- [PROMPT] Find every line below where the word "range" occurs. Then say how many there are, giving only the number.

[Source records]
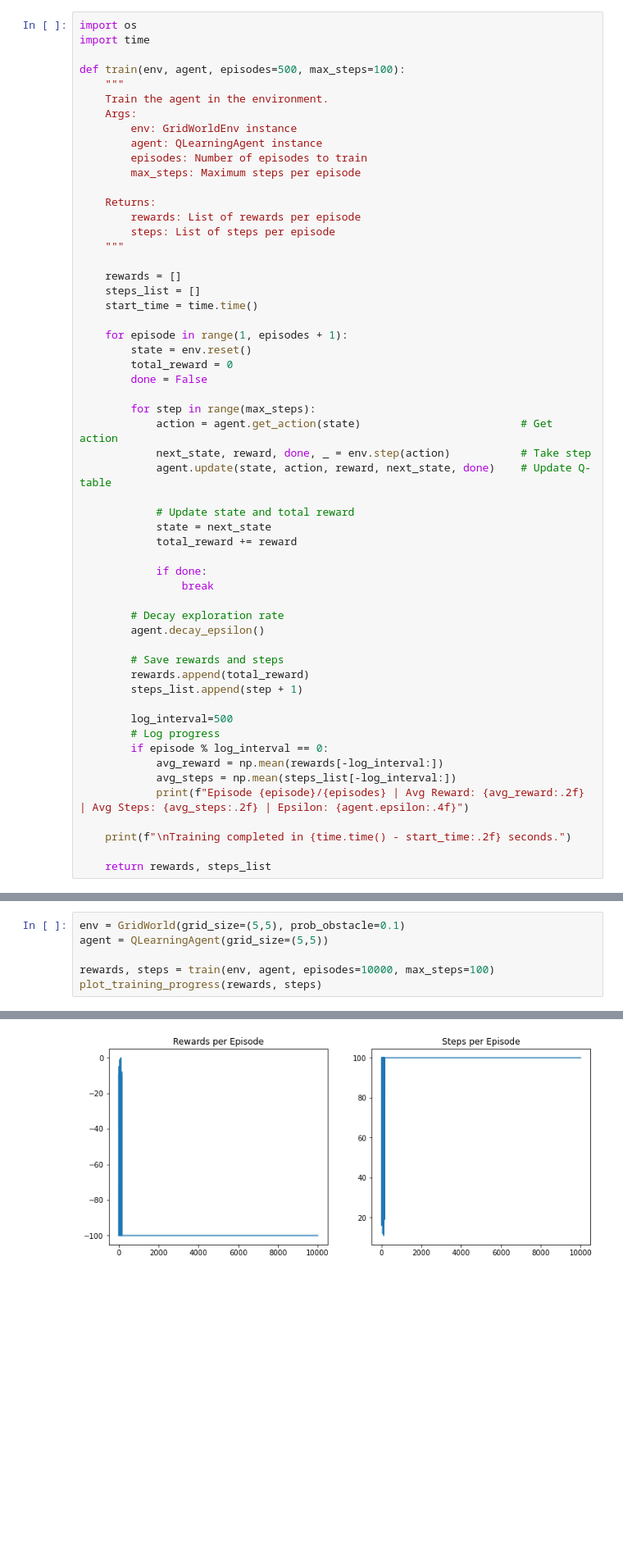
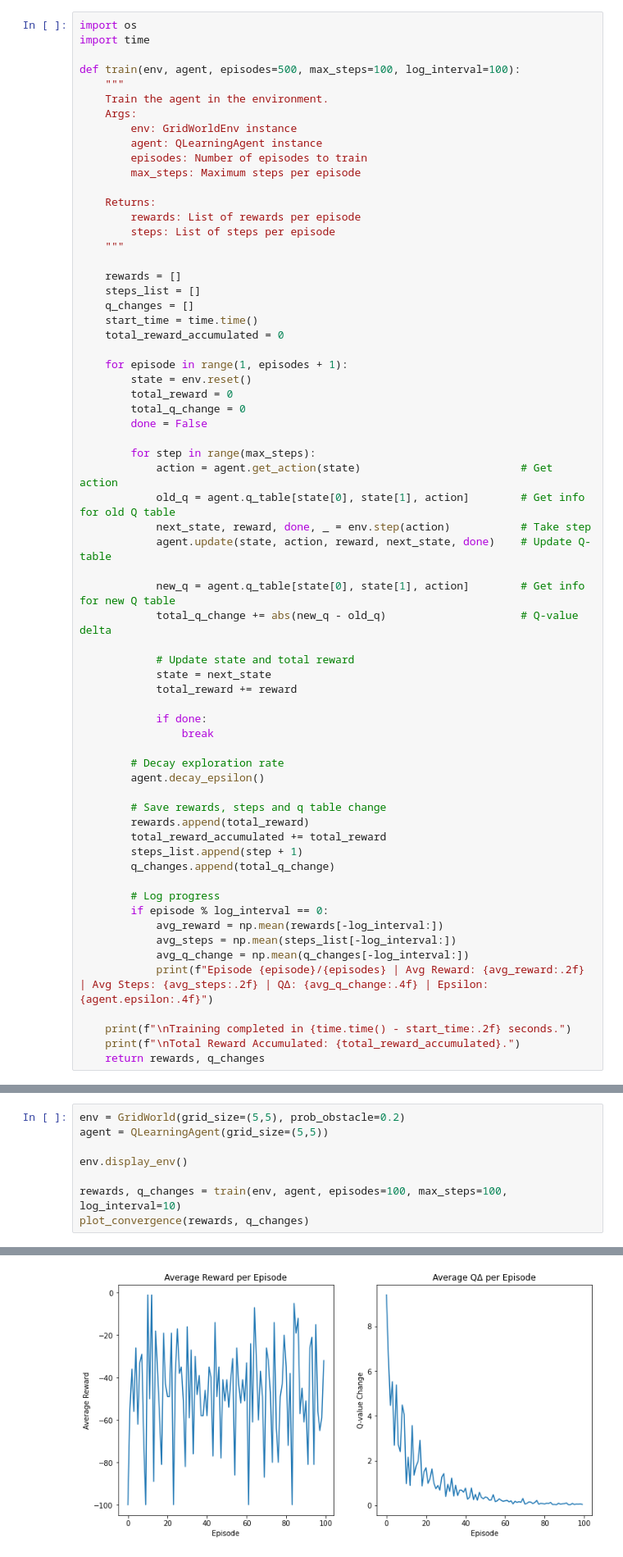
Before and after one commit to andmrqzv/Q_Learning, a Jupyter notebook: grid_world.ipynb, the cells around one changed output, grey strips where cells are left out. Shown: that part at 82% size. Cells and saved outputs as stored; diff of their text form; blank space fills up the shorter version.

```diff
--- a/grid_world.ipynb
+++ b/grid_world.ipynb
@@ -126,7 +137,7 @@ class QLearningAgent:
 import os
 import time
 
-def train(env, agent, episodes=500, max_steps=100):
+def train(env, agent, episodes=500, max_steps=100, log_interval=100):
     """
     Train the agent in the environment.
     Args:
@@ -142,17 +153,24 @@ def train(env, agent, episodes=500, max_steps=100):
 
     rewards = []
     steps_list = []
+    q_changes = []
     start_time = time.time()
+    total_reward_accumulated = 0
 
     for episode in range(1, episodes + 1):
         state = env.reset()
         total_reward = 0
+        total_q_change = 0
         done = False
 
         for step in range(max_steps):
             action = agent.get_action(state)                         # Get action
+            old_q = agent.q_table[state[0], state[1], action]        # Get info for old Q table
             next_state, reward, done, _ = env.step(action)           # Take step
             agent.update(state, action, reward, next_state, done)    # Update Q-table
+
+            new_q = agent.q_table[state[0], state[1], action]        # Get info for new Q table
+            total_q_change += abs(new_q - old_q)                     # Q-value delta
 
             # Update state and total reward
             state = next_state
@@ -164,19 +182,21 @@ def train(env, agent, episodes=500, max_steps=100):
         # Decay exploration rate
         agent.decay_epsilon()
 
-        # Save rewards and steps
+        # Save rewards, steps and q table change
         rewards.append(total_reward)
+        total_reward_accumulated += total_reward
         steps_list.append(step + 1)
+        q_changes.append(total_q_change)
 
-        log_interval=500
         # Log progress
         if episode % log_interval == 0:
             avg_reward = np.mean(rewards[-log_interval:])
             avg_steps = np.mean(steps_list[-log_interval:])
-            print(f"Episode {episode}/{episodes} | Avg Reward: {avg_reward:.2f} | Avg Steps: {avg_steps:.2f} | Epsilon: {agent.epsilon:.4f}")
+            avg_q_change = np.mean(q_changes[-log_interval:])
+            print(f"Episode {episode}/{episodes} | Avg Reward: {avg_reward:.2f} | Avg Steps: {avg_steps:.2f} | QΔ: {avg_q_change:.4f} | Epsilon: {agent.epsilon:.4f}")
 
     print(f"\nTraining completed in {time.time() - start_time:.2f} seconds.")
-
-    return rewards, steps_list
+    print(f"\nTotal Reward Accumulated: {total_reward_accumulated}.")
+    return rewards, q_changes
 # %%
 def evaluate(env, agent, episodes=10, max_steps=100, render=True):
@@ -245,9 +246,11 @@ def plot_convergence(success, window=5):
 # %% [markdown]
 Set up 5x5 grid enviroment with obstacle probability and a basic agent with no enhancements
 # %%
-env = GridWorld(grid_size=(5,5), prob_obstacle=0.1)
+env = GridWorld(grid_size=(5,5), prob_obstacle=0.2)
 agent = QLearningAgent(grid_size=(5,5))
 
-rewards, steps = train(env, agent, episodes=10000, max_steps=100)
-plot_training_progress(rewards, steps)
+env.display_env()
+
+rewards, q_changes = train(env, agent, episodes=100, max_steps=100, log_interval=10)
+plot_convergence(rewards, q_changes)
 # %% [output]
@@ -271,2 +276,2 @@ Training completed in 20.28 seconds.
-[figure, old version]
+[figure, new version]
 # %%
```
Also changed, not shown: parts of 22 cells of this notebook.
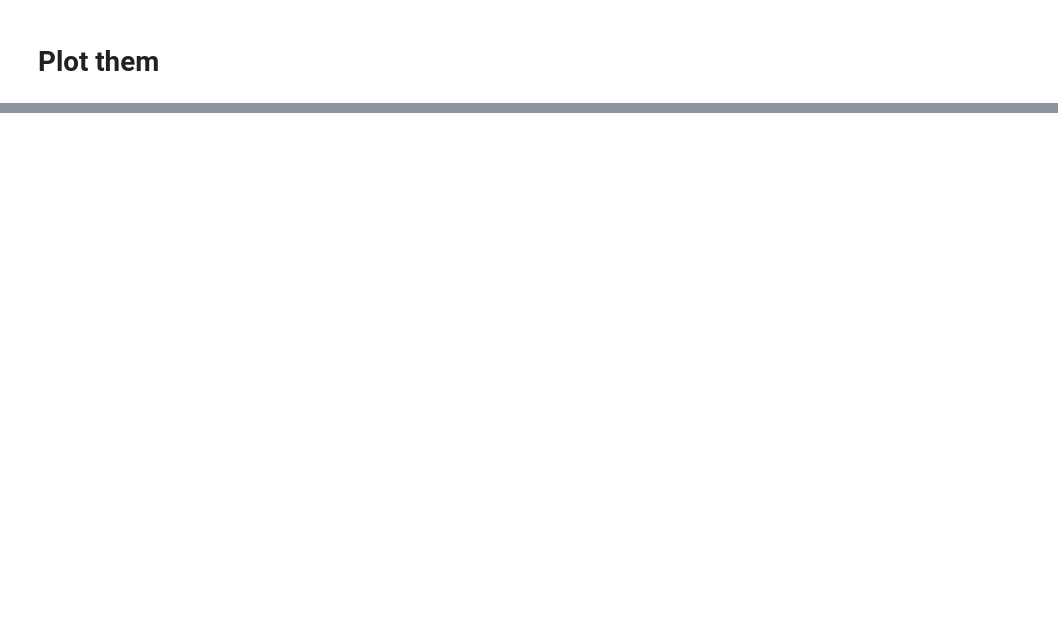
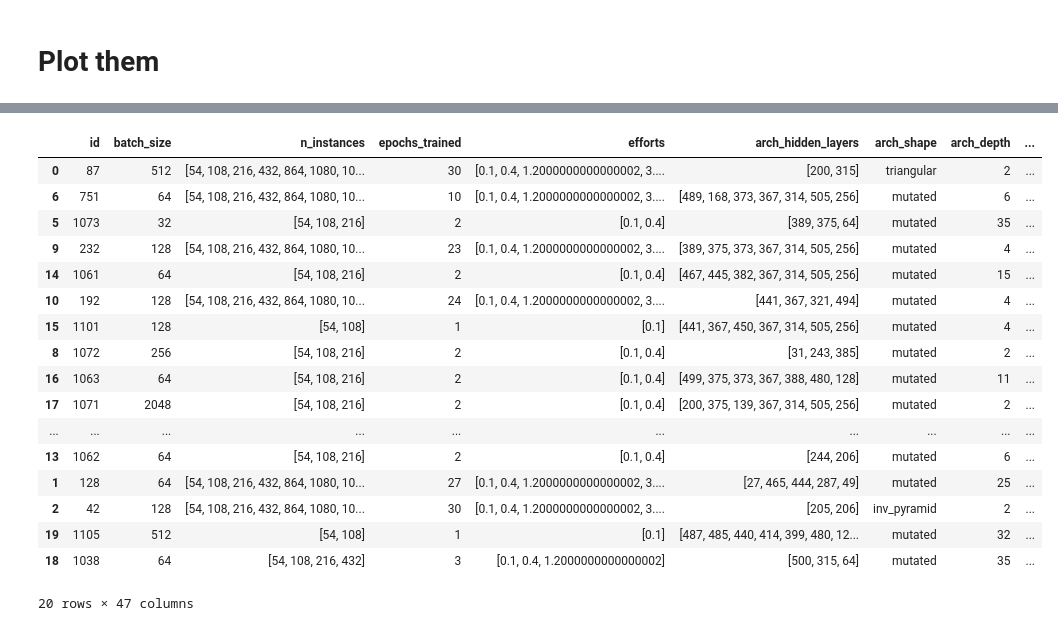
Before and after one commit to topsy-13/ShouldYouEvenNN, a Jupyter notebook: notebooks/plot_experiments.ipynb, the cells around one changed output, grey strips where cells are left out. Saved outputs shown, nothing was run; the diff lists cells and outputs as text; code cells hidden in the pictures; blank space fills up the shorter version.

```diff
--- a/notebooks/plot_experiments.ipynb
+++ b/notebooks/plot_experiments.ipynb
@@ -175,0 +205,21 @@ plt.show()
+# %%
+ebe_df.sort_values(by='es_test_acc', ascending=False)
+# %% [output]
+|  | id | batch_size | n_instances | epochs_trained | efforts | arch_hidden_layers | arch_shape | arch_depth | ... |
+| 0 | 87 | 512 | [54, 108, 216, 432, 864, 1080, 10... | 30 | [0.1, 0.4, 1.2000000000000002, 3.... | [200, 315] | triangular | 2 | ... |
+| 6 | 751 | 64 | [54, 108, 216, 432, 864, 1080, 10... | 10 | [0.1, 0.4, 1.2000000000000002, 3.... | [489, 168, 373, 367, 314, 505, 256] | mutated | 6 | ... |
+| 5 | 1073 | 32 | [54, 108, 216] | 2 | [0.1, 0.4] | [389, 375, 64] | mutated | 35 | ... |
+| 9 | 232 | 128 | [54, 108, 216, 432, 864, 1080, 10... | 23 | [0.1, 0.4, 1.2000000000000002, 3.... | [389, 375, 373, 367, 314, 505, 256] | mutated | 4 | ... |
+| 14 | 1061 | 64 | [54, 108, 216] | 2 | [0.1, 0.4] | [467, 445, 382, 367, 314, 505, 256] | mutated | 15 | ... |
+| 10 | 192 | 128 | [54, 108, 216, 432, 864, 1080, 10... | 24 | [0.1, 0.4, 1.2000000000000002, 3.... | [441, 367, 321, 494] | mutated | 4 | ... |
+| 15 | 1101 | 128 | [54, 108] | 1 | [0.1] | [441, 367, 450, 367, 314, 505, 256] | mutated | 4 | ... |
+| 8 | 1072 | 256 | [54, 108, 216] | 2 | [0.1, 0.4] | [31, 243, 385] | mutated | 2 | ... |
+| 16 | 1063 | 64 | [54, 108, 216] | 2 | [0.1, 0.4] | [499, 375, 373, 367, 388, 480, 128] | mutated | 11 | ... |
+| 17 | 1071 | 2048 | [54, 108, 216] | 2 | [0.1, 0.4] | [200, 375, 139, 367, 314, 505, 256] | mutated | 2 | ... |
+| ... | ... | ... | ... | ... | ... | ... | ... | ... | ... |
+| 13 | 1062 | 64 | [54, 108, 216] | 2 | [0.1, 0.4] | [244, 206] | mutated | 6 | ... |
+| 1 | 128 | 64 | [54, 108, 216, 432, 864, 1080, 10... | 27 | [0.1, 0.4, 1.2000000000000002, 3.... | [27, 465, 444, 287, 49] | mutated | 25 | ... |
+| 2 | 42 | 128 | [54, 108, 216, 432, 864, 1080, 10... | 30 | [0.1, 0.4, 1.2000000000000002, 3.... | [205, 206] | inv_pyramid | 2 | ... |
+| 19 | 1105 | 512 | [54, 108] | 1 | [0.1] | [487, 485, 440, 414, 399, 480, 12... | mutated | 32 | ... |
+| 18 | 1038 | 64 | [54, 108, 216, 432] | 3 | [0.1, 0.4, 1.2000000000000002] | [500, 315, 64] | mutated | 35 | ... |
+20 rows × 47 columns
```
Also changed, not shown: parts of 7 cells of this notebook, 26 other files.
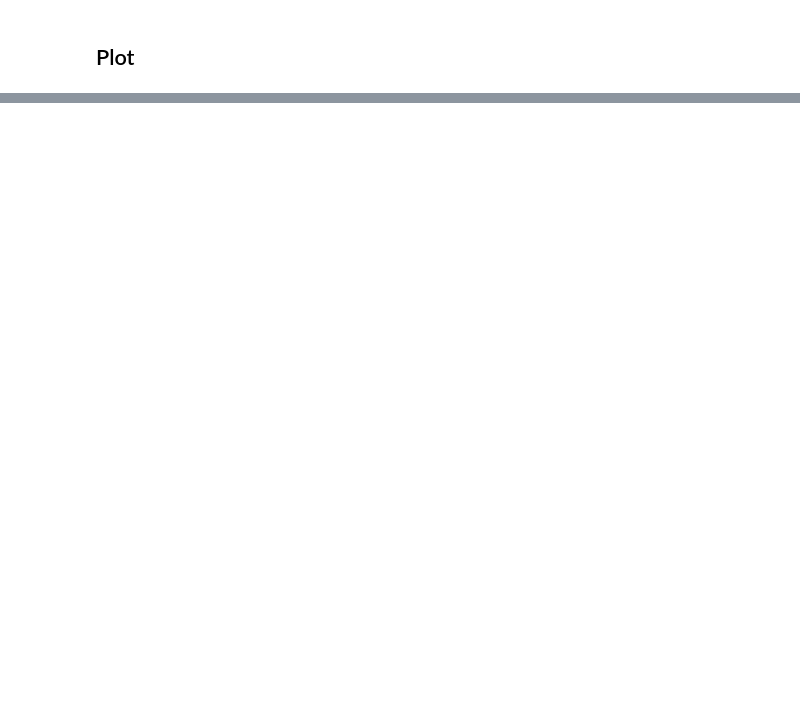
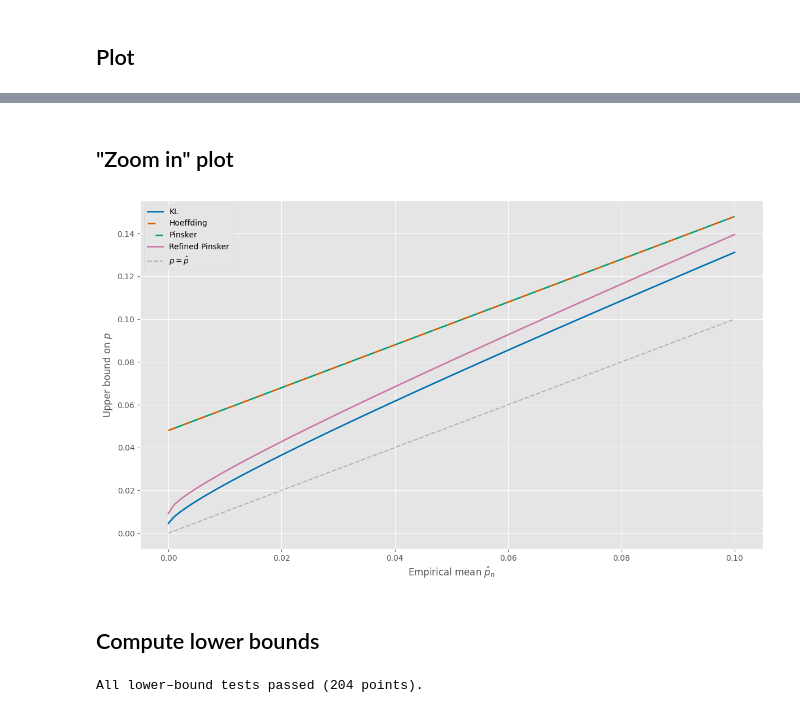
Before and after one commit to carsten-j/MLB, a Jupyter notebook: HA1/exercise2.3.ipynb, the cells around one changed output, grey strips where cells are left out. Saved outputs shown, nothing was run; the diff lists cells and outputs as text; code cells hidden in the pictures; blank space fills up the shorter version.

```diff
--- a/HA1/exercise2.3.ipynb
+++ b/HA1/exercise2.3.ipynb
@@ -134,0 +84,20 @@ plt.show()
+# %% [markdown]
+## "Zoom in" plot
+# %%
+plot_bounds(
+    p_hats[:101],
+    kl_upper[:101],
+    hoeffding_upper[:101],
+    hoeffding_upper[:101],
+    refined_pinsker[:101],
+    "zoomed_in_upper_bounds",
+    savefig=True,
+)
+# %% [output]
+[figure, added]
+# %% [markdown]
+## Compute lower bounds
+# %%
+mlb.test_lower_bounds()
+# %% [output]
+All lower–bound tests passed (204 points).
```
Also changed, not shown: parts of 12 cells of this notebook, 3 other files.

- [SOLUTION TO THIS PROBLEM] 2